[Exercise directions] Copy out every line of the data exactly.

··· Study material ···

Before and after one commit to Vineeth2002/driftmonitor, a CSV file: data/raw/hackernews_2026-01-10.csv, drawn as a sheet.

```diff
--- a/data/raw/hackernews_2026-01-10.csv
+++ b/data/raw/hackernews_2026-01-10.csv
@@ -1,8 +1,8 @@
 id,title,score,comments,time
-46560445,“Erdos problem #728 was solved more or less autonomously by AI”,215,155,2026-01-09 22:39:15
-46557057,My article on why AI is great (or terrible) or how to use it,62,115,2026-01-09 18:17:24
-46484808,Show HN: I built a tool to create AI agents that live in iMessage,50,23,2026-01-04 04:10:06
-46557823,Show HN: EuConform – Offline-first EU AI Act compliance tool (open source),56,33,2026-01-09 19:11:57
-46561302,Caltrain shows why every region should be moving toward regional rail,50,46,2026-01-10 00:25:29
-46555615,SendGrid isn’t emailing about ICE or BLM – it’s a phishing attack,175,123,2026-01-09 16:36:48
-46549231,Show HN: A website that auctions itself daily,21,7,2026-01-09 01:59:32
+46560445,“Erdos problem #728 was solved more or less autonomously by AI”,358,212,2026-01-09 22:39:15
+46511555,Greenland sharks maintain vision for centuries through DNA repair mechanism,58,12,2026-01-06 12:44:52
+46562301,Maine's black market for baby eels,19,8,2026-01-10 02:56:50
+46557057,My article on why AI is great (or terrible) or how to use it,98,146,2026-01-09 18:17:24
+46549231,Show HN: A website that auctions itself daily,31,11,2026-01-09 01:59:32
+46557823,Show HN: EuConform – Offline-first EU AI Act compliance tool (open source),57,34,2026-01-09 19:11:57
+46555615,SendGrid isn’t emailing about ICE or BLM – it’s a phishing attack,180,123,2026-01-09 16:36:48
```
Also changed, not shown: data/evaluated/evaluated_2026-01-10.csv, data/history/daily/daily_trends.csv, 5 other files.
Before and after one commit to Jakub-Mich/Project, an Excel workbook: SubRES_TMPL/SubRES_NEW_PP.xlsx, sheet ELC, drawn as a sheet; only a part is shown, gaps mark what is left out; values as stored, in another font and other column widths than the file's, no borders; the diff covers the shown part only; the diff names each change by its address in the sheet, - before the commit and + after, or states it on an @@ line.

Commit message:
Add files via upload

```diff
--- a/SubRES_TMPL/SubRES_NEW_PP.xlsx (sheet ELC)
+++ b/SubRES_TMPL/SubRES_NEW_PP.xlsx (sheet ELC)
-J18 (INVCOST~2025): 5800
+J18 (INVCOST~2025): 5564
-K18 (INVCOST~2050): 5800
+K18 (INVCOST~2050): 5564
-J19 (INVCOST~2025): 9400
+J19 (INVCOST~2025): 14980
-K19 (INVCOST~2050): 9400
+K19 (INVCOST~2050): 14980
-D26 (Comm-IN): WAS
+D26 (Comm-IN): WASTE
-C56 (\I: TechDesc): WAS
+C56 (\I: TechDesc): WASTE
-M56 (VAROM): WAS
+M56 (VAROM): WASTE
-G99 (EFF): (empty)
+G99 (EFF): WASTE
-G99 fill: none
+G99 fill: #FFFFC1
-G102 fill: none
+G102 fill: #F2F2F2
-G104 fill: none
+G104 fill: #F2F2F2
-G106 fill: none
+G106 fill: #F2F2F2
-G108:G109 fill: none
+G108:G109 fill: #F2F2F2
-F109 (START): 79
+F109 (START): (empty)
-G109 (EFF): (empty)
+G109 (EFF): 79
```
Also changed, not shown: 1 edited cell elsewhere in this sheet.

···

[Answer to the problem]
Before and after one commit to Vineeth2002/driftmonitor, a CSV file: data/raw/hackernews_2026-01-10.csv, drawn as a sheet.

```diff
--- a/data/raw/hackernews_2026-01-10.csv
+++ b/data/raw/hackernews_2026-01-10.csv
@@ -1,8 +1,8 @@
 id,title,score,comments,time
-46560445,“Erdos problem #728 was solved more or less autonomously by AI”,215,155,2026-01-09 22:39:15
-46557057,My article on why AI is great (or terrible) or how to use it,62,115,2026-01-09 18:17:24
-46484808,Show HN: I built a tool to create AI agents that live in iMessage,50,23,2026-01-04 04:10:06
-46557823,Show HN: EuConform – Offline-first EU AI Act compliance tool (open source),56,33,2026-01-09 19:11:57
-46561302,Caltrain shows why every region should be moving toward regional rail,50,46,2026-01-10 00:25:29
-46555615,SendGrid isn’t emailing about ICE or BLM – it’s a phishing attack,175,123,2026-01-09 16:36:48
-46549231,Show HN: A website that auctions itself daily,21,7,2026-01-09 01:59:32
+46560445,“Erdos problem #728 was solved more or less autonomously by AI”,358,212,2026-01-09 22:39:15
+46511555,Greenland sharks maintain vision for centuries through DNA repair mechanism,58,12,2026-01-06 12:44:52
+46562301,Maine's black market for baby eels,19,8,2026-01-10 02:56:50
+46557057,My article on why AI is great (or terrible) or how to use it,98,146,2026-01-09 18:17:24
+46549231,Show HN: A website that auctions itself daily,31,11,2026-01-09 01:59:32
+46557823,Show HN: EuConform – Offline-first EU AI Act compliance tool (open source),57,34,2026-01-09 19:11:57
+46555615,SendGrid isn’t emailing about ICE or BLM – it’s a phishing attack,180,123,2026-01-09 16:36:48
```
Also changed, not shown: data/evaluated/evaluated_2026-01-10.csv, data/history/daily/daily_trends.csv, 5 other files.
Before and after one commit to Jakub-Mich/Project, an Excel workbook: SubRES_TMPL/SubRES_NEW_PP.xlsx, sheet ELC, drawn as a sheet; only a part is shown, gaps mark what is left out; values as stored, in another font and other column widths than the file's, no borders; the diff covers the shown part only; the diff names each change by its address in the sheet, - before the commit and + after, or states it on an @@ line.

Commit message:
Add files via upload

```diff
--- a/SubRES_TMPL/SubRES_NEW_PP.xlsx (sheet ELC)
+++ b/SubRES_TMPL/SubRES_NEW_PP.xlsx (sheet ELC)
-J18 (INVCOST~2025): 5800
+J18 (INVCOST~2025): 5564
-K18 (INVCOST~2050): 5800
+K18 (INVCOST~2050): 5564
-J19 (INVCOST~2025): 9400
+J19 (INVCOST~2025): 14980
-K19 (INVCOST~2050): 9400
+K19 (INVCOST~2050): 14980
-D26 (Comm-IN): WAS
+D26 (Comm-IN): WASTE
-C56 (\I: TechDesc): WAS
+C56 (\I: TechDesc): WASTE
-M56 (VAROM): WAS
+M56 (VAROM): WASTE
-G99 (EFF): (empty)
+G99 (EFF): WASTE
-G99 fill: none
+G99 fill: #FFFFC1
-G102 fill: none
+G102 fill: #F2F2F2
-G104 fill: none
+G104 fill: #F2F2F2
-G106 fill: none
+G106 fill: #F2F2F2
-G108:G109 fill: none
+G108:G109 fill: #F2F2F2
-F109 (START): 79
+F109 (START): (empty)
-G109 (EFF): (empty)
+G109 (EFF): 79
```
Also changed, not shown: 1 edited cell elsewhere in this sheet.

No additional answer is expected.